This document reports on a study to investigate whether the use of swimming pools by school-age Indigenous children in remote semi-arid communities in central Australia results in the reduction and possible prevention of conductive hearing loss related to otitis media (OM) in these children.

Between 2009 - 2011, multiple clinical assessments of ear health and hearing - including Ear, nose and throat (ENT) diagnoses - were conducted on 813 school age children, which allow comparison of the results for children living in the four Anangu communities with a swimming pool compared to those living in the six communities without a pool. Many children were assessed on multiple occasions with 46% of the children being assessed on at least three of the possible six occasions over the three year study period (2107 child assessments in total).

The study's results demonstrate that access to swimming pools does not result in improvement in any of three principal measured indices of hearing or ear health. Additionally, in relation to the policy of 'no school, no pool', there is no evidence that access to a swimming pool results in improved school attendance. Further, results show previously undescribed seasonal differences in the prevalence of eardrum perforations in these Indigenous populations. Other results show significant associations between dry eardrum perforation and hearing loss and age.

This research report was funded by the Hearing Loss Prevention Program of the Department of Health and Ageing and conducted by Flinders University and its collaborating partner, the Anangu Education Service of the South Australian (SA) Department of Education and Child Development.

Abstract adapted from Flinders University

Simmons K, Rotumah V, Cookson M, Grigg D (2012)

Child hearing health coordinators tackle ear and hearing health in the NT.

The Chronicle; 23(1): 22-23

2011

Howard D, Fasoli L, McLaren S, Wunungmurra A (2011)

Dangerous listening: the exposure of Indigenous people to excessive noise.

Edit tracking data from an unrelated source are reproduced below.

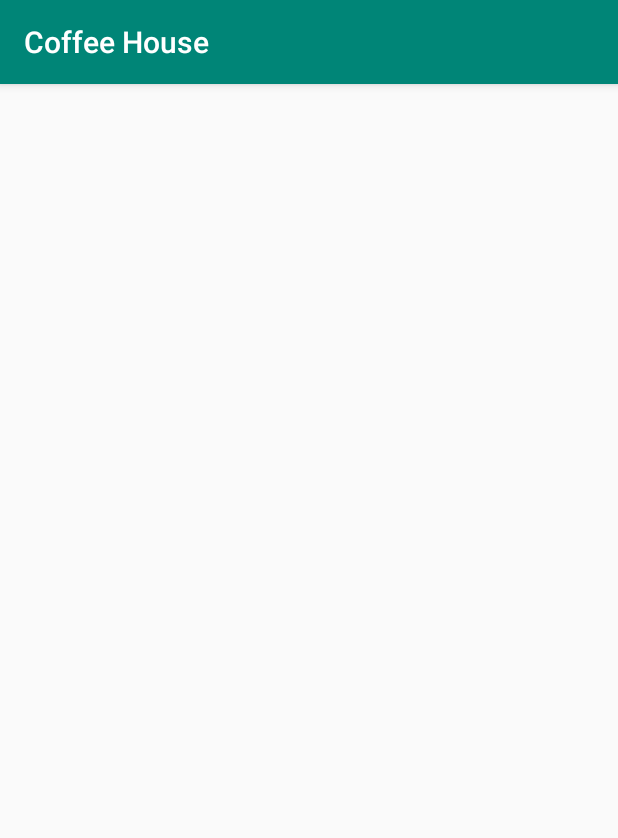
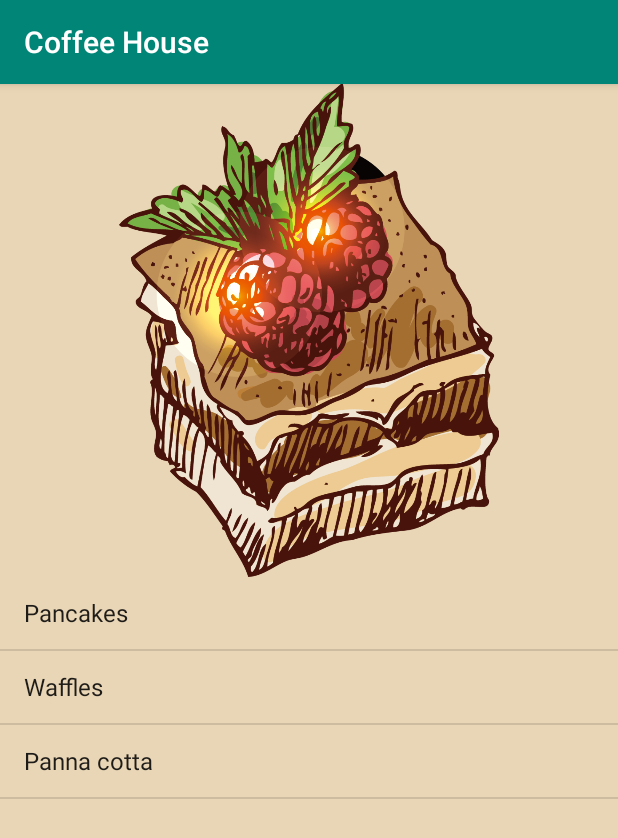
Before and after one commit to Julia-Anish/CoffeeHouse, an Android app: the screen it shows after launch (FoodMenu), after a tap on "Food", on a phone screen of 412 x 824 dp. Shown: the top 838 px of the screen. Run offline under Robolectric (Android 15) with nearby library versions, the phone set to English and light mode, and no system bars.

Commit message:
Complete menu food

```diff
--- a/app/src/main/AndroidManifest.xml
+++ b/app/src/main/AndroidManifest.xml
@@ -9,7 +9,8 @@
         android:roundIcon="@mipmap/ic_launcher_round"
         android:supportsRtl="true"
         android:theme="@style/AppTheme">
-        <activity android:name=".ParticularDrink"></activity>
+        <activity android:name=".ParticularFood"></activity>
+        <activity android:name=".ParticularDrink" />
         <activity android:name=".ProfitableOffer" />
         <activity android:name=".FoodMenu" />
         <activity android:name=".DrinkMenu" />
--- /dev/null
+++ b/app/src/main/java/com/example/coffeehouse/Food.java
@@ -0,0 +1,37 @@
+package com.example.coffeehouse;
+
+public class Food {
+    private String name;
+    private String description;
+    private  int imageResourceId;
+
+
+    public static final Food [] dessert = {
+            new Food("Pancakes", "Five pancakes made from flour milled in the Smokies. Served with our house made, warm maple syrup, and real whipped butter.", R.drawable.pancakes),
+            new Food("Waffles", "The Original Belgian Sugar Waffle smeared with peanut butter, with or without a dip in Belgian milk chocolate ", R.drawable.waffles),
+            new Food("Panna cotta", "It   is an Italian dessert of sweetened cream thickened with gelatin and molded. The cream may be aromatized with coffee, vanilla, or other flavorings.",R.drawable.pannacotta)
+
+
+    };
+    private Food (String name, String description, int imageResourceId){
+        this.name = name;
+        this.description = description;
+        this.imageResourceId = imageResourceId;
+    }
+    public String getName(){
+        return name;
+    }
+    public String getDescription(){
+        return description;
+    }
+    public int getImageResourceId(){
+        return imageResourceId;
+    }
+
+
+    public String toString(){
+        return this.name;
+    }
+
+
+}
--- a/app/src/main/java/com/example/coffeehouse/FoodMenu.java
+++ b/app/src/main/java/com/example/coffeehouse/FoodMenu.java
@@ -2,7 +2,12 @@ package com.example.coffeehouse;
 
 import androidx.appcompat.app.AppCompatActivity;
 
+import android.content.Intent;
 import android.os.Bundle;
+import android.view.View;
+import android.widget.AdapterView;
+import android.widget.ArrayAdapter;
+import android.widget.ListView;
 
 public class FoodMenu extends AppCompatActivity {
 
@@ -10,5 +15,27 @@ public class FoodMenu extends AppCompatActivity {
     protected void onCreate(Bundle savedInstanceState) {
         super.onCreate(savedInstanceState);
         setContentView(R.layout.activity_food_menu);
+
+        ArrayAdapter<Food> listAdapter = new ArrayAdapter<>(
+                this,
+                android.R.layout.simple_list_item_1,
+                Food.dessert);
+
+
+        ListView listFood = (ListView)findViewById(R.id.listFood);
+        listFood.setAdapter (listAdapter);
+
+        AdapterView.OnItemClickListener itemClickListener = new AdapterView.OnItemClickListener() {
+            @Override
+            public void onItemClick(AdapterView<?> listFood, View itemView, int position, long id) {
+                Intent intent = new Intent(FoodMenu.this, ParticularFood.class);
+                intent.putExtra(ParticularFood.EXTRA_FOODID, (int) id);
+                startActivity(intent);
+            }
+        };
+
+        listFood.setOnItemClickListener(itemClickListener);
+
+
     }
 }
--- a/app/src/main/res/layout/activity_food_menu.xml
+++ b/app/src/main/res/layout/activity_food_menu.xml
@@ -1,9 +1,25 @@
 <?xml version="1.0" encoding="utf-8"?>
-<androidx.constraintlayout.widget.ConstraintLayout xmlns:android="http://schemas.android.com/apk/res/android"
+<LinearLayout
+    xmlns:android="http://schemas.android.com/apk/res/android"
     xmlns:app="http://schemas.android.com/apk/res-auto"
     xmlns:tools="http://schemas.android.com/tools"
     android:layout_width="match_parent"
     android:layout_height="match_parent"
-    tools:context=".FoodMenu">
+    tools:context=".FoodMenu"
+    android:orientation="vertical"
+    android:background="@color/colorAccent">
 
-</androidx.constraintlayout.widget.ConstraintLayout>
+
+    <ImageView
+        android:id="@+id/imageView2"
+        android:layout_width="match_parent"
+        android:layout_height="0dp"
+        android:layout_weight="3"
+        app:srcCompat="@drawable/food" />
+
+    <ListView
+        android:id="@+id/listFood"
+        android:layout_width="match_parent"
+        android:layout_height="0dp"
+        android:layout_weight="4"/>
+</LinearLayout>
```
Also changed, not shown: app/src/main/java/com/example/coffeehouse/ParticularFood.java (added, +33 -0 lines), app/src/main/res/layout/particular_food.xml (added, +31 -0 lines), app/src/main/res/drawable/food.png (added), app/src/main/res/drawable/pancakes.png (added), app/src/main/res/drawable/pannacotta.png (added), app/src/main/res/drawable/waffles.png (added).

Aboriginal and Islander Health Worker Journal; 35(1): 3-8

New South Wales Health Promotion Division (2011)

Aboriginal ear health program guidelines.

Sydney: New South Wales Ministry of Health

Sun W, Monck R, Forrest M, Gilchrist B, Stokes A , Mahony A, Douglas C , Jeffries‐Stokes C, Lannigan F, Lehmann D, Bega Garbirringu Health Service , Ngunytju Tjitji Pirni  (2011)

Pina palya, pina kulilku (good ears, good learning).

Paper presented at the 11th National Rural Health Conference. 3-16 March 2011, Perth Convention Centre

 
Last updated: 14 February 2017
 
Return to top
spacing
general box

Contribute

Share your information » Give us feedback » Sign our guestbook »
spacing
spacing
 

Tell us
what you
think of the
new homepage